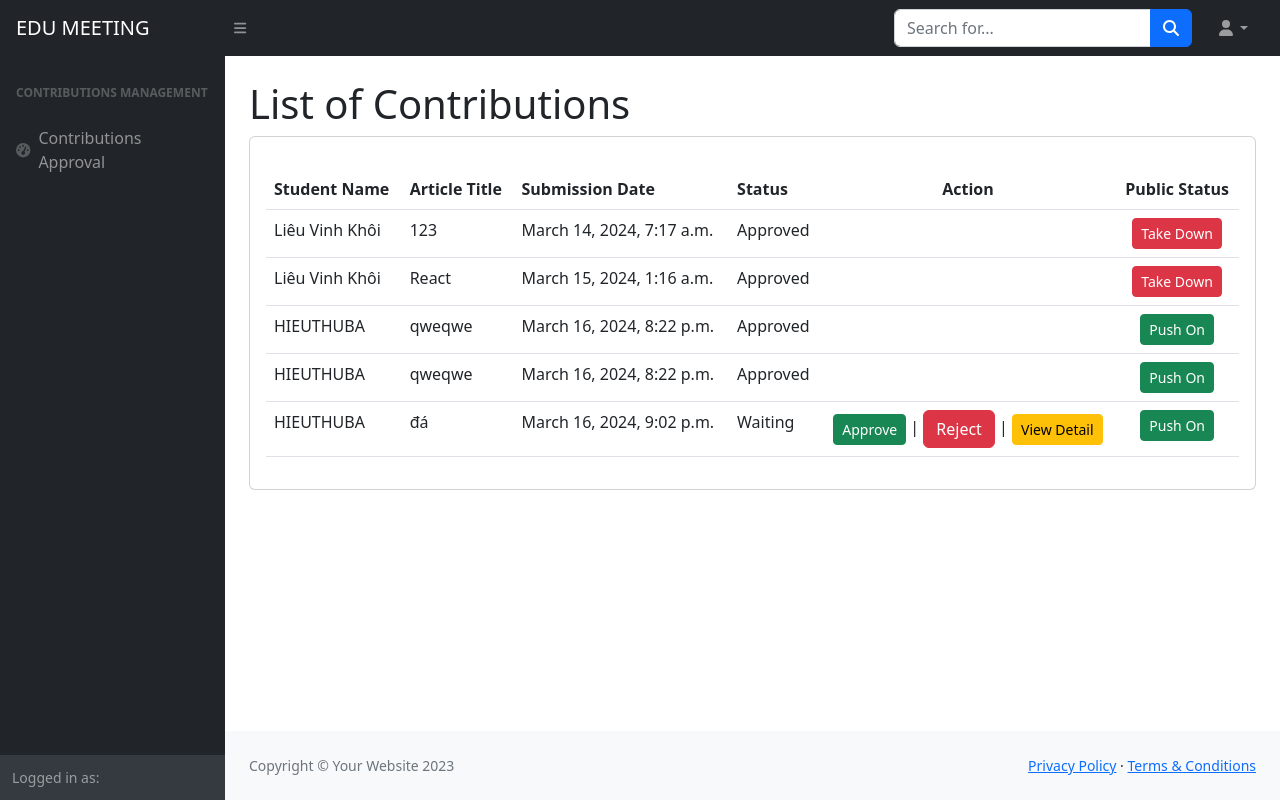
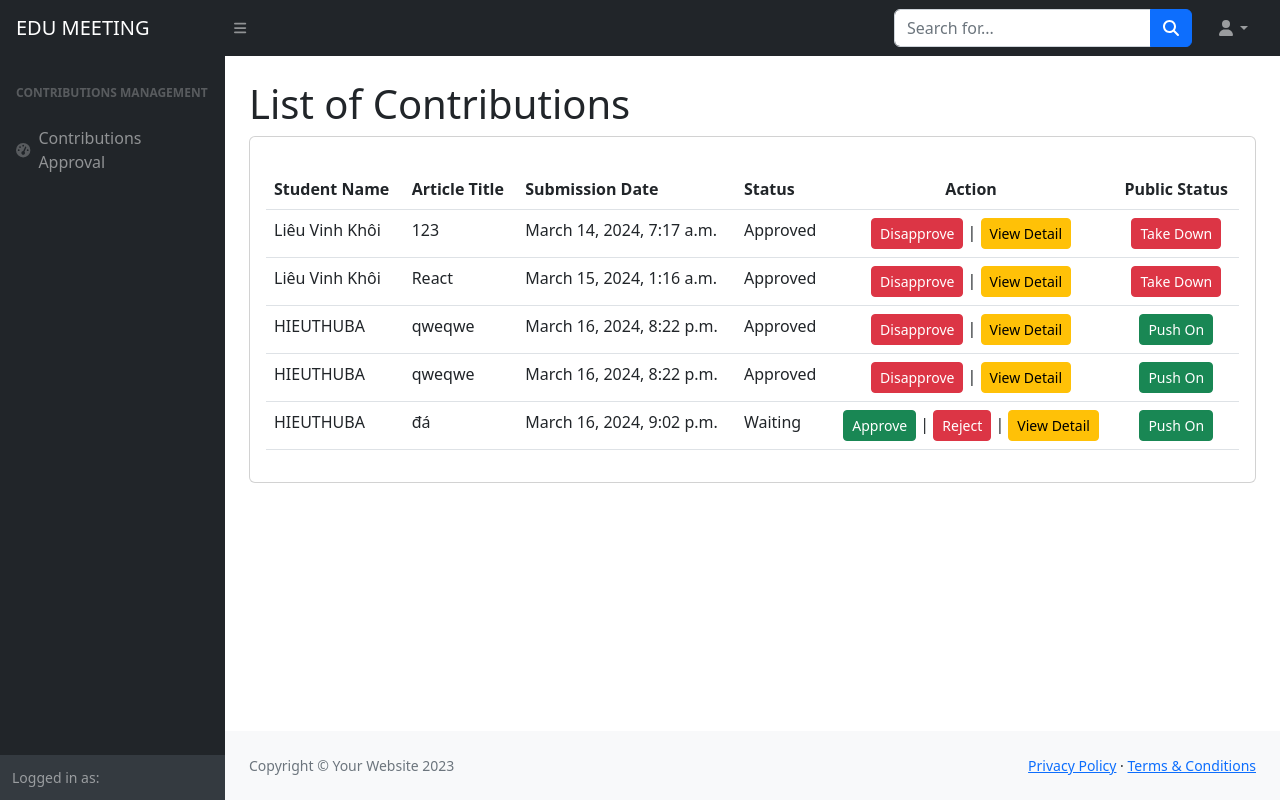
Before and after one commit to SmartSchool-Greenwich/SmartSchool, a Django app: page /ad/contributions/manage/ in a window 1280 px wide. Run offline with Django 5.2, Linux system fonts and the light colour scheme; data comes from the database, SQL or seed files in the repository; both versions use the stored data as it was after the commit; some libraries are stand-ins or nearby versions.

Commit message:
commit 16: changes functions

```diff
--- a/home/views.py
+++ b/home/views.py
@@ -250,6 +250,7 @@ def update_contribution(request, pk):
         contribution.title = title
         contribution.content = content
         contribution.term = term
+        contribution.status = "waiting"
         contribution.save()
 
         word_file = request.FILES.get('word', None)
@@ -282,7 +283,13 @@ def delete_contribution(request, pk):
 
 
 def upload_success(request):
-    return render(request, 'upload_success.html')
+    is_student = True
+    show_faculties = True
+    context = {
+        'is_student': is_student,
+        'show_faculties': show_faculties
+    }
+    return render(request, 'upload_success.html', context)
 
 def create_account(request):
     if request.method == 'POST':
--- a/templates/manage_contributions.html
+++ b/templates/manage_contributions.html
@@ -98,11 +98,13 @@
                                             <div class="text-center">
                                             {% if contribution.status == 'waiting' %}
                                                 <a href="{% url 'approve_contribution' contribution.id %}" class="btn btn-success btn-sm">Approve</a> |
-                                                {% comment %} <a href="{% url 'reject_contribution' contribution.id %}" class="btn btn-danger btn-sm" data-bs-toggle="modal" data-bs-target="#rejectModal" data-contribution-id="{{ contribution.id }}">Reject</a>  {% endcomment %}
-                                                <a href="{% url 'reject_contribution' contribution.id %}" class="btn btn-danger reject-btn" data-bs-toggle="modal" data-bs-target="#rejectModal" data-contribution-id="{{ contribution.id }}">Reject</a> |
+                                                <a href="{% url 'reject_contribution' contribution.id %}" class="btn btn-danger reject-btn btn-sm" data-bs-toggle="modal" data-bs-target="#rejectModal" data-contribution-id="{{ contribution.id }}">Reject</a> |
                                                 <a href="{% url 'contributions_detail' contribution.id %}" class="btn btn-warning btn-sm">View Detail</a>
-                                                {% else %}
-                                                {% comment %} <button disable class="btn btn-danger">Disapprove</button> {% endcomment %}
+                                            {% elif contribution.status == 'approved' %}
+                                                <a href="#" class="btn btn-danger btn-sm">Disapprove</a> |
+                                                <a href="{% url 'contributions_detail' contribution.id %}" class="btn btn-warning btn-sm">View Detail</a>
+                                            {% elif contribution.status == 'rejected' %}
+                                                <a href="{% url 'contributions_detail' contribution.id %}" class="btn btn-warning btn-sm">View Detail</a>
                                             {% endif %}
                                             </div>
                                         </td>
--- a/templates/my_contribution.html
+++ b/templates/my_contribution.html
@@ -62,7 +62,7 @@
                     {% endif %}
                   </td>
                   <td>
-                      {% if can_update %}
+                      {% if can_update and not contribution.status == 'approved' %}
                       <a href="{% url 'update_contribution' pk=contribution.id %}" class="btn btn-primary btn-sm">Update</a> |
                       {% endif %}
                       <a href="{% url 'delete_contribution' contribution.id %}" class="btn btn-danger btn-sm" onclick="return confirm('Are you sure?');">Remove</a> |
```
Also changed, not shown: db.sqlite3.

▸ **Action item**
Go through the records above and return each line in which the word "request" occurs.

▸ **Written response**
@@ -250,6 +250,7 @@ def update_contribution(request, pk):
         word_file = request.FILES.get('word', None)
@@ -282,7 +283,13 @@ def delete_contribution(request, pk):
 def upload_success(request):
-    return render(request, 'upload_success.html')
+    return render(request, 'upload_success.html', context)
 def create_account(request):
     if request.method == 'POST':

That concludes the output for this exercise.